Extracted data entries:

================

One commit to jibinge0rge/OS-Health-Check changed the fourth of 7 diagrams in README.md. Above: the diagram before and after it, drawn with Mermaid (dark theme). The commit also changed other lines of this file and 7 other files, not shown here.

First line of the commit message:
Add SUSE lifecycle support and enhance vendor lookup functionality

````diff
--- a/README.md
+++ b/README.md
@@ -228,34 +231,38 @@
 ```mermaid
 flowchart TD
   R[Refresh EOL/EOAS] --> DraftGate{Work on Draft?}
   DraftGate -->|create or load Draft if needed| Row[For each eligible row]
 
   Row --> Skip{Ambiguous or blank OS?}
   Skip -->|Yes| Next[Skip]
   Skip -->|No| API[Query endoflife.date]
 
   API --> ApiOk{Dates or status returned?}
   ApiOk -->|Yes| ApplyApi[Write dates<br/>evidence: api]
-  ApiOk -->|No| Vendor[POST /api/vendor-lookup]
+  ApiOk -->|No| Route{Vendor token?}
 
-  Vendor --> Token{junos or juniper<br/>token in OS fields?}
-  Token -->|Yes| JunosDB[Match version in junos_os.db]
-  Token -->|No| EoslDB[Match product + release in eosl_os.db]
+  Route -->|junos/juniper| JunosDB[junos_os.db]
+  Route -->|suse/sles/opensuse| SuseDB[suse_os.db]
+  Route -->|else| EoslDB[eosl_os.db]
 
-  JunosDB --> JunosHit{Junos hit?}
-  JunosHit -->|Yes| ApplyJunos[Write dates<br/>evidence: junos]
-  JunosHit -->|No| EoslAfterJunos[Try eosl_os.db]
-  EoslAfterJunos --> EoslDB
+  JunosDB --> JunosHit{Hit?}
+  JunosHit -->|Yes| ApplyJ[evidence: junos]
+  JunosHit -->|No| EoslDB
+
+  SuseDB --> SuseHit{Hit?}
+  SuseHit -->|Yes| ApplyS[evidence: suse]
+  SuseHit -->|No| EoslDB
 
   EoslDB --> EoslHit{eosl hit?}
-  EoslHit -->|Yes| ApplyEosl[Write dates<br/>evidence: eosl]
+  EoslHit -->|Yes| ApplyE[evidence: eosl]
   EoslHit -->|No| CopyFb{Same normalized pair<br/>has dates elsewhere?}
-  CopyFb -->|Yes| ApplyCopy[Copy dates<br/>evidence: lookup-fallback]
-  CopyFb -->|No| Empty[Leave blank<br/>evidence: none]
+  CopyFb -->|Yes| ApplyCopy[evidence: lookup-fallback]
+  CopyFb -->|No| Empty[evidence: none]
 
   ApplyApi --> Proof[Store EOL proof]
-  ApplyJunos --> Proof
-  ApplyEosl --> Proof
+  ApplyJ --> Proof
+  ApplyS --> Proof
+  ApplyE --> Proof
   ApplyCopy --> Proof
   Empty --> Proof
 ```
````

================

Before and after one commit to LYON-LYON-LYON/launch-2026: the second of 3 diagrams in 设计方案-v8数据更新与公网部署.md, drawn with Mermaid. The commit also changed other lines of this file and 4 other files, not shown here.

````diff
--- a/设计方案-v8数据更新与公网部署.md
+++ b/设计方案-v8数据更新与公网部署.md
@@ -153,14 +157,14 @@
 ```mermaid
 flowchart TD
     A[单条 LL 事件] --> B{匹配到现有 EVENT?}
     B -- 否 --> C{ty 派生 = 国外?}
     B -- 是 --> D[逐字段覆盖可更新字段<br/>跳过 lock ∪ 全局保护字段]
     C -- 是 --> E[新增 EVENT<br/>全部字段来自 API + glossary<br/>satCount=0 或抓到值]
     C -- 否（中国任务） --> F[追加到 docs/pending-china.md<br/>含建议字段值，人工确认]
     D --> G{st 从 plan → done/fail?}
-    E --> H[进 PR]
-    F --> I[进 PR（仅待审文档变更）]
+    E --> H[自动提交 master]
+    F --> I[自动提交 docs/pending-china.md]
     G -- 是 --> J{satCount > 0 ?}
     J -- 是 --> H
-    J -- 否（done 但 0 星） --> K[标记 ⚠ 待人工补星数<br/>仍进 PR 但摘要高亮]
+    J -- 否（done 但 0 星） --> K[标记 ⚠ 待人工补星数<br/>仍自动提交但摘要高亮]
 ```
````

================

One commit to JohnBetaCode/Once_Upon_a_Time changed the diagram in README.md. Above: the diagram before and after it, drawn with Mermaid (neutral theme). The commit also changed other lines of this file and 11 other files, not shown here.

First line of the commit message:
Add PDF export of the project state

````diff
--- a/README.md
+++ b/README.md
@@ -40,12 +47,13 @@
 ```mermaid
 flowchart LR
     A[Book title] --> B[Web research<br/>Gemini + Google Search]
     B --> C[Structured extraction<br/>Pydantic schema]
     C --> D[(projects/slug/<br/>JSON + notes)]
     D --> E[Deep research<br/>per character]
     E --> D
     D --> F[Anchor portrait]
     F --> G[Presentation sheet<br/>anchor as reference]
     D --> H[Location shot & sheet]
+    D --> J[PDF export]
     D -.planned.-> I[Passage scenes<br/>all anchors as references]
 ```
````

================

Exercise:
Pull every line that holds the string "Proof" out of the records.

Response to this exercise:
   ApplyApi --> Proof[Store EOL proof]
-  ApplyJunos --> Proof
-  ApplyEosl --> Proof
+  ApplyJ --> Proof
+  ApplyS --> Proof
+  ApplyE --> Proof
   ApplyCopy --> Proof
   Empty --> Proof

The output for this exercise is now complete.